The content of the words - exile, identity, femininity and martyrdom, all politically charged subjects
Placement - By placing it on parts of the body which are normally covered in Iran it is connected to the veil.
All of these are of course interrelated reinforcing the bold political statement of the work. I am interested in what the impact of these works would be if patterns of lines and shapes were used instead of words to represent the veil. If they were instead lines, bold straight or curved like the script the effect would have some similarities, in mimicking the veil, bold lines making a statement about the veil in one form, delicate lines making a different statement. If those patterns of lines were connected to a culture such as Islamic tessellations what would the impact be then? How significant is the content of the words to the impact of the work?  The words themselves are small making neat lines, difficult to read unless seen up close, they are a symbol as much as their content is significant. In comparison, the decorative calligraphy from the exhibition is more elegant and ornate, representing grace, the meaning of the words is clear. 

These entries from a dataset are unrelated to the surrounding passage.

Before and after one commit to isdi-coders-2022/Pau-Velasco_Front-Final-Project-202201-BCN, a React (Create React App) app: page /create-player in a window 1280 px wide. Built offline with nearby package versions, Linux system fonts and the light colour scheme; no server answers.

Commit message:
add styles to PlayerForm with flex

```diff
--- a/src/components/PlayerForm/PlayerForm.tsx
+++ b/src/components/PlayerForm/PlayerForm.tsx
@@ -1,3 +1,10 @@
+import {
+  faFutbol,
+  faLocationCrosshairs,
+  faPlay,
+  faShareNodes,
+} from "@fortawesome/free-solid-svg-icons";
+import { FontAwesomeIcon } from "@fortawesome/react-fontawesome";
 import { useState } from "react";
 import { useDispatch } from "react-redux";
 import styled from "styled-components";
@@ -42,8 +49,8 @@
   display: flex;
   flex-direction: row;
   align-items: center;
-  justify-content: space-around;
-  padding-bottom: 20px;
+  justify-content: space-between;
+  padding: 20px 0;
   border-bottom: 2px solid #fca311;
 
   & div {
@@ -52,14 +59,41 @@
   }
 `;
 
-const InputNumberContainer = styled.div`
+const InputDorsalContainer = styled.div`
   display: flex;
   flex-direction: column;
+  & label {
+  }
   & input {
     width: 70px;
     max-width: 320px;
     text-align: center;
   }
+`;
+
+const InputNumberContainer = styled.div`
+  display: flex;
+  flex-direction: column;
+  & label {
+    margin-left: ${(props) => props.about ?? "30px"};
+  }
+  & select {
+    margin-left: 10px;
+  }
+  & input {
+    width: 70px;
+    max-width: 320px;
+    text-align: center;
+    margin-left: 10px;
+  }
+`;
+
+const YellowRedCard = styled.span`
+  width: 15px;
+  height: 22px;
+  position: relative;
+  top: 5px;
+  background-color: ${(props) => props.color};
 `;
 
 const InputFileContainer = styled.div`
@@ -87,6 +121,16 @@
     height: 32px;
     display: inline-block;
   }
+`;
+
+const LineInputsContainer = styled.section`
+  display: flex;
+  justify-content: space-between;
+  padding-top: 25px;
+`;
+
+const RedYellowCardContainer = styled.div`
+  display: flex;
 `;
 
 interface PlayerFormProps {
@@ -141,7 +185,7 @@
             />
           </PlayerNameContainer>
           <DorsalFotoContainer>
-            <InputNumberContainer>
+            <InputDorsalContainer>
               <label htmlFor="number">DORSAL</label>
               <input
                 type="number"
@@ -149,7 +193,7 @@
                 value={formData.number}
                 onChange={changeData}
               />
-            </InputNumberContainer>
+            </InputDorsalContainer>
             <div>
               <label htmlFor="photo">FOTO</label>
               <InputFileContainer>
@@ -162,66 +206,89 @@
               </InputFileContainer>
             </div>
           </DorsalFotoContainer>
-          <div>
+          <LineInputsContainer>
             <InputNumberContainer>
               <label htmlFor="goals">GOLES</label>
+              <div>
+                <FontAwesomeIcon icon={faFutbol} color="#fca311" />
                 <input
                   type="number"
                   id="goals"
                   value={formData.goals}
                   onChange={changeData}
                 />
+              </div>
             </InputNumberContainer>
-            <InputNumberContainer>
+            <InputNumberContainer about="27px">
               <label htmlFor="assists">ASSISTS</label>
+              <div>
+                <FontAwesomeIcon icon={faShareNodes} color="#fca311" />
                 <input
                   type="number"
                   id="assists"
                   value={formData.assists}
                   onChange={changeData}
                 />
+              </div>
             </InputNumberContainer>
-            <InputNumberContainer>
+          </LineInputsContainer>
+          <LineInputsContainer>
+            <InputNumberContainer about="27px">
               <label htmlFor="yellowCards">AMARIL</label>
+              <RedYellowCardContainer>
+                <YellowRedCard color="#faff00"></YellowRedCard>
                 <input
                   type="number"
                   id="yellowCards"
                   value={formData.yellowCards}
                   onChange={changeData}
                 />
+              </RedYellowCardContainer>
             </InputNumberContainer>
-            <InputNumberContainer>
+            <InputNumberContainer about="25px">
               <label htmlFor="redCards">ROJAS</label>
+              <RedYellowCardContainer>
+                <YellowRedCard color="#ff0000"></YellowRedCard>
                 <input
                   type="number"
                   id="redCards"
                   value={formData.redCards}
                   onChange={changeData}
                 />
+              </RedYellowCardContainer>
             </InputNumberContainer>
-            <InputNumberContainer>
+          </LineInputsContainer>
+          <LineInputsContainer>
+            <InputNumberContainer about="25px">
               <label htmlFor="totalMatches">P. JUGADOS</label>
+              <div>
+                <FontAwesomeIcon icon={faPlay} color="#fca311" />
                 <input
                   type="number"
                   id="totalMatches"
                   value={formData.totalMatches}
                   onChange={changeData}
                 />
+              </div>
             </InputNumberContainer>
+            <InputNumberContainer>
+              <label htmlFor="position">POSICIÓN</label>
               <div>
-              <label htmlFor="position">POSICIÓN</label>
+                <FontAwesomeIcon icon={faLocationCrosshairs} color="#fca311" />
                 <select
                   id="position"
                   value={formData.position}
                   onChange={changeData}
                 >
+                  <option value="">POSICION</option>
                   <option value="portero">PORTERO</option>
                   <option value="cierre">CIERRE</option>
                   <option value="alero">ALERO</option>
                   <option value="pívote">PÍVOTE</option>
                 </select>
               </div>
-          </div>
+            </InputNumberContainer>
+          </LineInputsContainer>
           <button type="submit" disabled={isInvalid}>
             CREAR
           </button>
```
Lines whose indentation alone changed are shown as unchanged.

Taking this back to printmaking I found a contemporary Australian artist who uses text in linocut, Angela Cavalieri 

Photo taken from Sydney Morning Herald

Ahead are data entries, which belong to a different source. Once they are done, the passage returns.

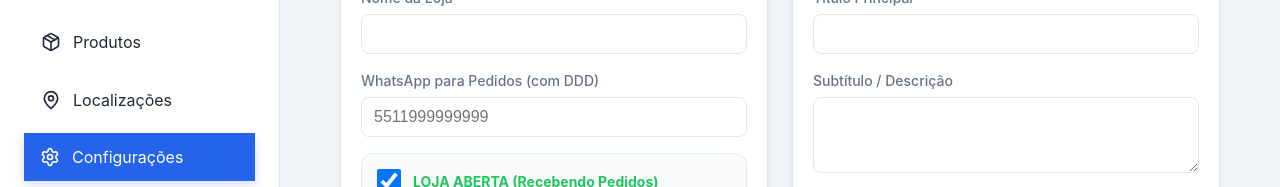
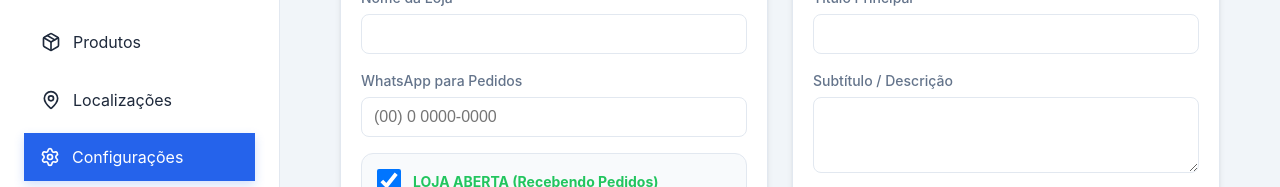
Before and after one commit to Pnuelzin/SITE-PF-ADM, a React (Vite) app: page /admin/settings in a window 1280 px wide. Shown: the part 199-386 px from the top of the page. Built offline with nearby package versions, Linux system fonts and the light colour scheme; no server answers; the database is empty; sample sign-in values are in the browser's storage.

Commit message:
style: Aplica máscaras de telefone no Painel de Configurações

```diff
--- a/src/pages/AdminSettings.tsx
+++ b/src/pages/AdminSettings.tsx
@@ -2,7 +2,7 @@ import React, { useEffect, useState } from 'react';
 import AdminLayout from '../components/admin/AdminLayout';
 import { supabase } from '../lib/supabase';
 import { Save, Store, Layout, CreditCard, Loader2 } from 'lucide-react';
-import { maskCurrency, currencyToNumber } from '../lib/formatters';
+import { maskCurrency, maskPhone, currencyToNumber } from '../lib/formatters';
 
 const AdminSettings: React.FC = () => {
   const [loading, setLoading] = useState(true);
@@ -25,7 +25,7 @@ const AdminSettings: React.FC = () => {
     if (data) {
       setFormData({
         store_name: data.store_name,
-        whatsapp_number: data.whatsapp_number,
+        whatsapp_number: maskPhone(data.whatsapp_number),
         is_open: data.is_open,
         min_order_value: maskCurrency((data.min_order_value * 100).toFixed(0)),
         hero_title: data.hero_title,
@@ -73,8 +73,13 @@ const AdminSettings: React.FC = () => {
               <input type="text" value={formData.store_name} onChange={e => setFormData({...formData, store_name: e.target.value})} />
             </div>
             <div className="input-group">
-              <label>WhatsApp para Pedidos (com DDD)</label>
-              <input type="text" placeholder="5511999999999" value={formData.whatsapp_number} onChange={e => setFormData({...formData, whatsapp_number: e.target.value})} />
+              <label>WhatsApp para Pedidos</label>
+              <input
+                type="text"
+                placeholder="(00) 0 0000-0000"
+                value={formData.whatsapp_number}
+                onChange={e => setFormData({...formData, whatsapp_number: maskPhone(e.target.value)})}
+              />
             </div>
             <div className="input-group" style={{ display: 'flex', alignItems: 'center', gap: '12px', background: '#f8fafc', padding: '15px', borderRadius: '12px', border: '1px solid var(--border)' }}>
               <input
```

She created a linocut of words swirling in the air between the mouths that spoke them:

She has also taken the music and lyrics of Monteverdi and created visual representations using the words:

'As I had been using ‘text as image’ in my artwork, I found an affinity with the idea of ‘word painting’ in music, that I discovered while researching Monteverdi. As well as looking at the original poetry that was used to create the madrigal, I also looked at musical scores and listened to recordings. From this I visualised how the scene or sound would look. This was my response to how I imagined the madrigal could be created visually rather than aurally.' ("Ulysses Is Back: And This Time He's Got Pictures")

Being a music teacher I am familiar with Monteverdi madrigals, they are secular rennaissance vocal works, often complex pieces of many independent parts. 

Word painting is creating sounds that mirror the words, a common example is descending passages on the word 'descending'.

In the artwork Ragionando above the text is Italian, as is Cavalieri. She does not live in Italy but proudly explores her Italian heritage through this artwork. The language does not have the same initial impact to a Western viewer as the Persian or Arabic script as it is not instantly recognisable, being a Roman alphabet. Closer investigation reveals the origin of the words. I am interested in the shapes she has chosen to represent the madrigal, I would have interpreted it as being a much more complex structure with more variation in the lines. There is overlapping and twisting of lines, but the four rows of text moving together to me suggests that the music would do the same, which is very much not the case in a Monteverdi Madrigal, unison or homophonic sections are only a small part of the texture, more often the parts move independently in polyphonic movement. The pieces are often through-composed, the circle form to me suggests something that moves around and returns to its origins, a madrigal does not do this. So I wonder if she has taken this interpretation from the meaning of the words. Which brings me back to the artworks examined above by Neshat and the Arabic calligraphy; does using text diminish purely visual (or in this case musical) concepts? By using words does the more subtle symbolism of visual language get drowned out?

References (2016). Baroque Art: Definition, Styles, History. [online] Available at: [Accessed 31 May 2016].

"Teachartwiki - Shirin Neshat, Women Of Allah Series". N.p., 2016. Web. 31 May 2016.

"Ulysses Is Back: And This Time He's Got Pictures". N.p., 2016. Web. 31 May 2016.